And that is where I come in. The ubiquitous casual observer, puzzled and confused, waiting for a decision that may not come for six more weeks. I still don’t know what I personally feel about gay marriage. I cannot see how it hurts me if two men or two women decide to become another marriage statistic in our national divorce rate. I still don’t understand why the government should be involved in marriage in any way, shape, size or form. After all, when it comes right down to brass tacts, isn’t this all just pedestrian contract law? Why should the government be telling anyone who they can and cannot sign a contract with? Where in the Constitution of the United States does it give the Federal Government any right to make a decision about marriage, pro or con. I read it. I could not find it.

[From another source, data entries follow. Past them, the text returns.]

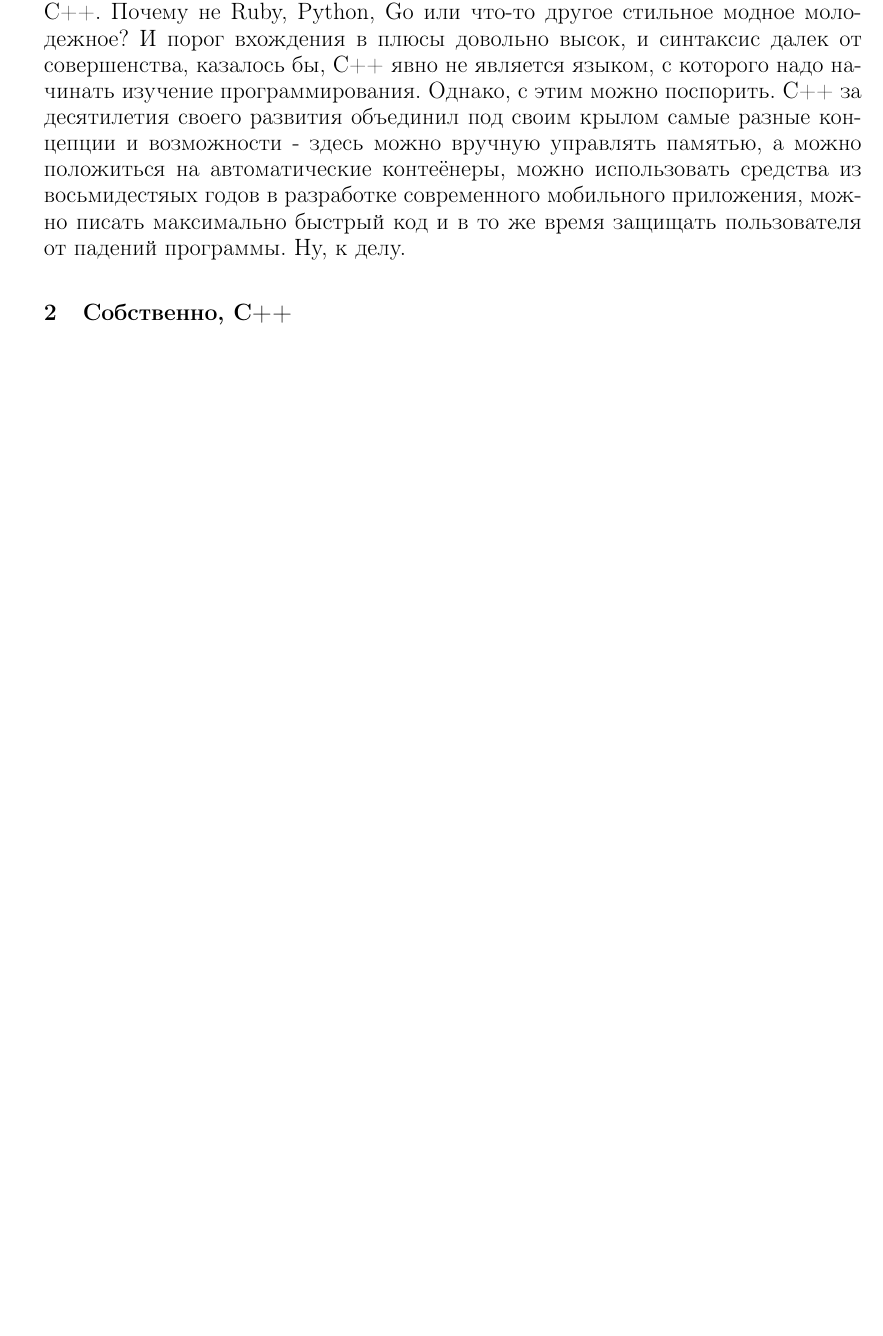
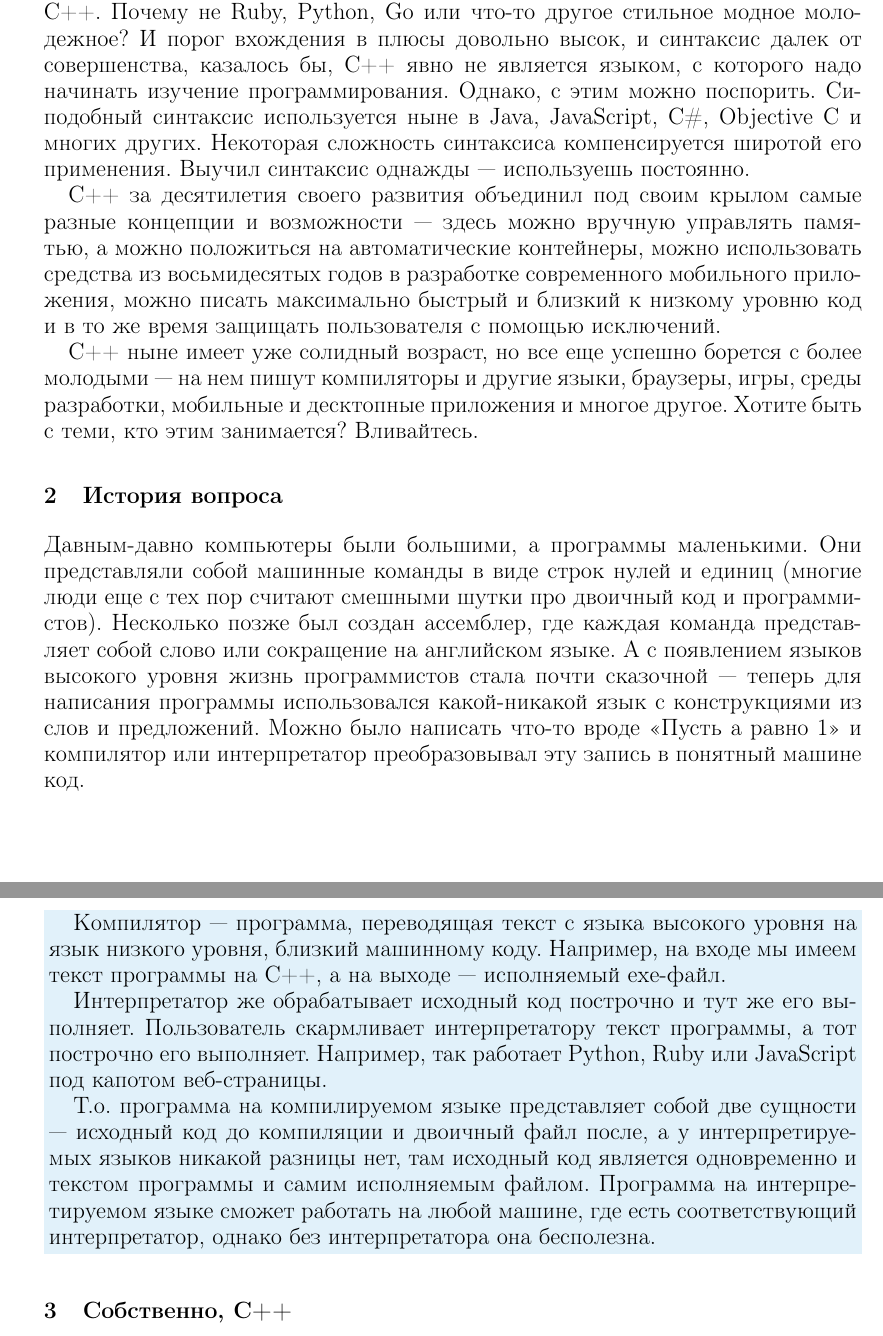
Before and after one commit to VestnikRecensii/Texts, a LaTeX document (Developerslife/cpp/0.tex): part of page 2 of 2 before the commit and two parts of pages 2 and 3 of 3 after it, the two joined at a grey line, cut so that both start at the same text, the shorter picture padded with empty space. Compiled offline with pdfLaTeX.

Commit message:
C++0 changes

```diff
--- a/Developerslife/cpp/0.tex
+++ b/Developerslife/cpp/0.tex
@@ -86,7 +86,25 @@
 }
 \end{lstlisting}
 
-Как вы уже догадались, мы будем изучать программирование на примере C++. Почему не Ruby, Python, Go или что-то другое стильное модное молодежное? И порог вхождения в плюсы довольно высок, и синтаксис далек от совершенства, казалось бы, C++ явно не является языком, с которого надо начинать изучение программирования. Однако, с этим можно поспорить. C++ за десятилетия своего развития объединил под своим крылом самые разные концепции и возможности - здесь можно вручную управлять памятью, а можно положиться на автоматические контеёнеры, можно использовать средства из восьмидестяых годов в разработке современного мобильного приложения, можно писать максимально быстрый код и в то же время защищать пользователя от падений программы. Ну, к делу.
+Как вы уже догадались, мы будем изучать программирование на примере C++. Почему не Ruby, Python, Go или что-то другое стильное модное молодежное? И порог вхождения в плюсы довольно высок, и синтаксис далек от совершенства, казалось бы, C++ явно не является языком, с которого надо начинать изучение программирования. Однако, с этим можно поспорить. Си-подобный синтаксис используется ныне в Java, JavaScript, C\#, Objective C и многих других. Некоторая сложность синтаксиса компенсируется широтой его применения. Выучил синтаксис однажды --- используешь постоянно.
+
+C++ за десятилетия своего развития объединил под своим крылом самые разные концепции и возможности --- здесь можно вручную управлять памятью, а можно положиться на автоматические контейнеры, можно использовать средства из восьмидесятых годов в разработке современного мобильного приложения, можно писать максимально быстрый и близкий к низкому уровню код и в то же время защищать пользователя с помощью исключений.
+
+C++ ныне имеет уже солидный возраст, но все еще успешно борется с более молодыми --- на нем пишут компиляторы и другие языки, браузеры, игры, среды разработки, мобильные и десктопные приложения и многое другое. Хотите быть с теми, кто этим занимается? Вливайтесь.
+
+\section{История вопроса}
+
+Давным-давно компьютеры были большими, а программы маленькими. Они представляли собой машинные команды в виде строк нулей и единиц (многие люди еще с тех пор считают смешными шутки про двоичный код и программистов). Несколько позже был создан ассемблер, где каждая команда представляет собой слово или сокращение на английском языке. А с появлением языков высокого уровня жизнь программистов стала почти сказочной --- теперь для написания программы использовался какой-никакой язык с конструкциями из слов и предложений. Можно было написать что-то вроде <<Пусть а равно 1>> и компилятор или интерпретатор преобразовывал эту запись в понятный машине код.
+
+\fordummies{
+
+Компилятор --- программа, переводящая текст с языка высокого уровня на язык низкого уровня, близкий машинному коду. Например, на входе мы имеем текст программы на C++, а на выходе --- исполняемый exe-файл.
+
+Интерпретатор же обрабатывает исходный код построчно и тут же его выполняет. Пользователь скармливает интерпретатору текст программы, а тот построчно его выполняет. Например, так работает Python, Ruby или JavaScript под капотом веб-страницы.
+
+Т.о. программа на компилируемом языке представляет собой две сущности --- исходный код до компиляции и двоичный файл после, а у интерпретируемых языков никакой разницы нет, там исходный код является одновременно и текстом программы и самим исполняемым файлом. Программа на интерпретируемом языке сможет работать на любой машине, где есть соответствующий интерпретатор, однако без интерпретатора она бесполезна.
+
+}
 
 \section{Собственно, C++}
 
```
Also changed, not shown: Developerslife/cpp/0.tex (8 more changed lines).
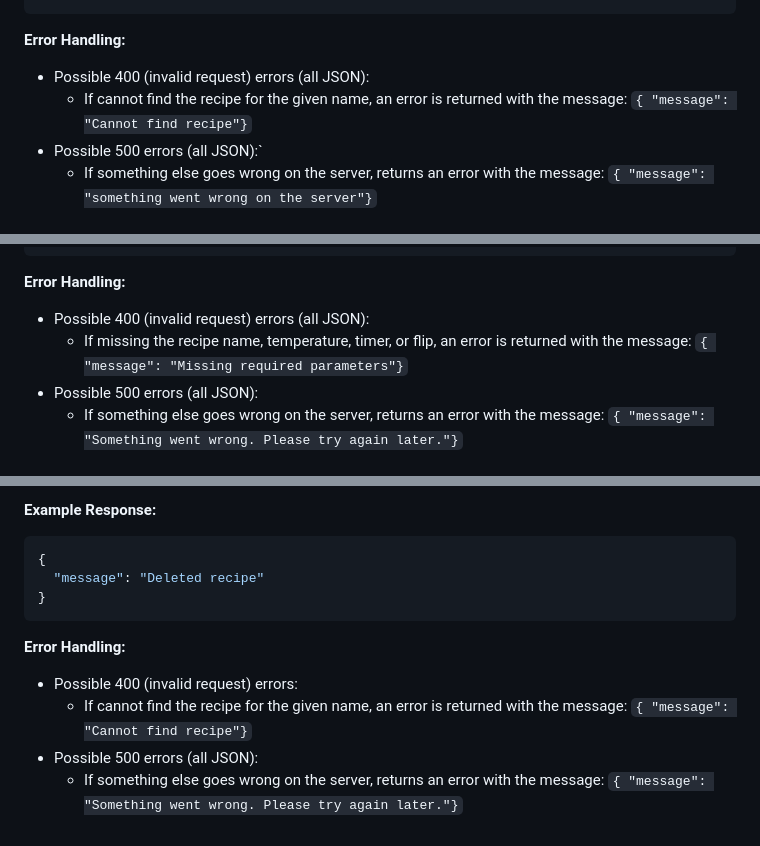
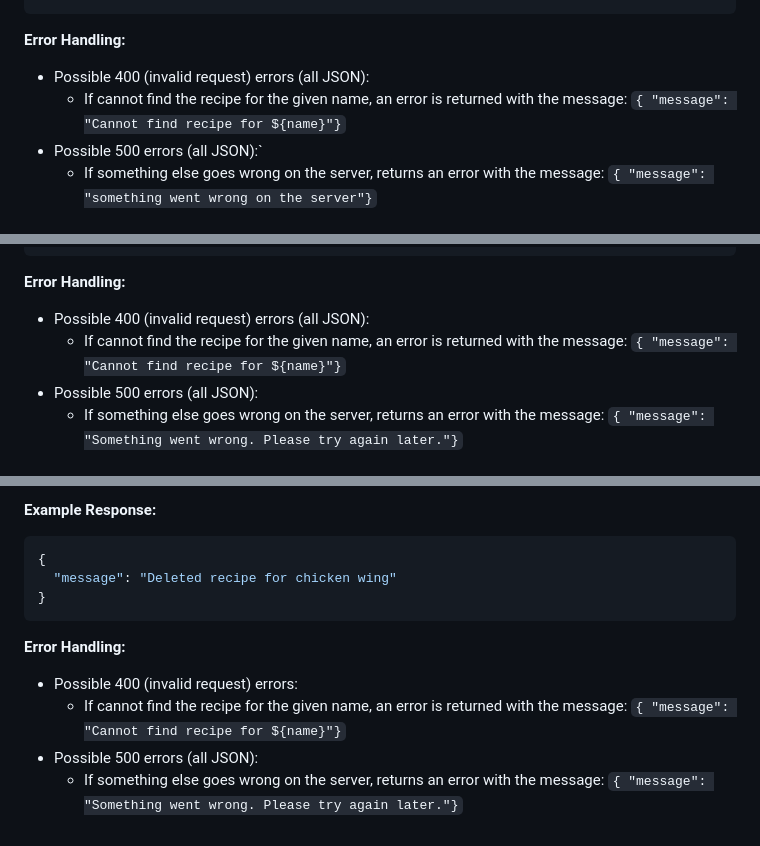
Before and after one commit to NelsonPHC/Air-Fryer-Recipe, a Markdown page: APIDOC.md, 3 parts joined by grey strips. Drawn GitHub-style.

Commit message:
updated apidoc

````diff
--- a/APIDOC.md
+++ b/APIDOC.md
@@ -58,7 +58,7 @@ The Air Fryer Recipe allows users to create/read/update/delete air fryer recipes
 
 **Error Handling:**
 - Possible 400 (invalid request) errors (all JSON):
-  - If cannot find the recipe for the given name, an error is returned with the message: `{ "message": "Cannot find recipe"}`
+  - If cannot find the recipe for the given name, an error is returned with the message: `{ "message": "Cannot find recipe for ${name}"}`
 - Possible 500 errors (all JSON):`
   - If something else goes wrong on the server, returns an error with the message: `{ "message": "something went wrong on the server"}`
 
@@ -88,7 +88,7 @@ The Air Fryer Recipe allows users to create/read/update/delete air fryer recipes
 
 **Error Handling:**
 - Possible 400 (invalid request) errors (all JSON):
-  - If missing the recipe name, temperature, timer, or flip, an error is returned with the message: `{ "message": "Missing required parameters"}`
+  - If cannot find the recipe for the given name, an error is returned with the message: `{ "message": "Cannot find recipe for ${name}"}`
 - Possible 500 errors (all JSON):
   - If something else goes wrong on the server, returns an error with the message: `{ "message": "Something went wrong. Please try again later."}`
 
@@ -107,12 +107,12 @@ The Air Fryer Recipe allows users to create/read/update/delete air fryer recipes
 **Example Response:**
 ```json
 {
-  "message": "Deleted recipe"
+  "message": "Deleted recipe for chicken wing"
 }
 ```
 
 **Error Handling:**
 - Possible 400 (invalid request) errors:
-  - If cannot find the recipe for the given name, an error is returned with the message: `{ "message": "Cannot find recipe"}`
+  - If cannot find the recipe for the given name, an error is returned with the message: `{ "message": "Cannot find recipe for ${name}"}`
 - Possible 500 errors (all JSON):
   - If something else goes wrong on the server, returns an error with the message: `{ "message": "Something went wrong. Please try again later."}`
````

I will tell you what I am concerned about. I think about all those couples in Utah who got married during the brief window in which the act was legal… now forced to wait and see if their vows mean a thing before the eyes of the law. I think about them and I feel bad for those people, because they are living in limbo. Their name change may not be legal, now. What does that do for their social security cards and their tax forms with the I.R.S.? How does this affect adoptions? I know I would much rather have a child go to a nice gay couple than live in the turmoil of our broken foster care system.
Where Do We Go From Here?
I think I will have to update this post periodically between now and the court decision from the 10th Circuit court in Denver Colorado. This whole issue might be decided right there and then, or it might not be decided until the Supreme Court hears the case. We might have to go through this all over again, if this is brought to the American people as an amendment to the United States Constitution at the federal level. What I do know is that I now understand how we got here. Wherever I personally fall on the issue, I know that my stance might be different than yours. I also know that no one should tell any of us how to think and feel on this subject; that is a personal choice. It is up to all of us to look at the law and look into our hearts, then decide for ourselves what we believe. I just hope that, as you choose which side you are on, you do it from a well informed position.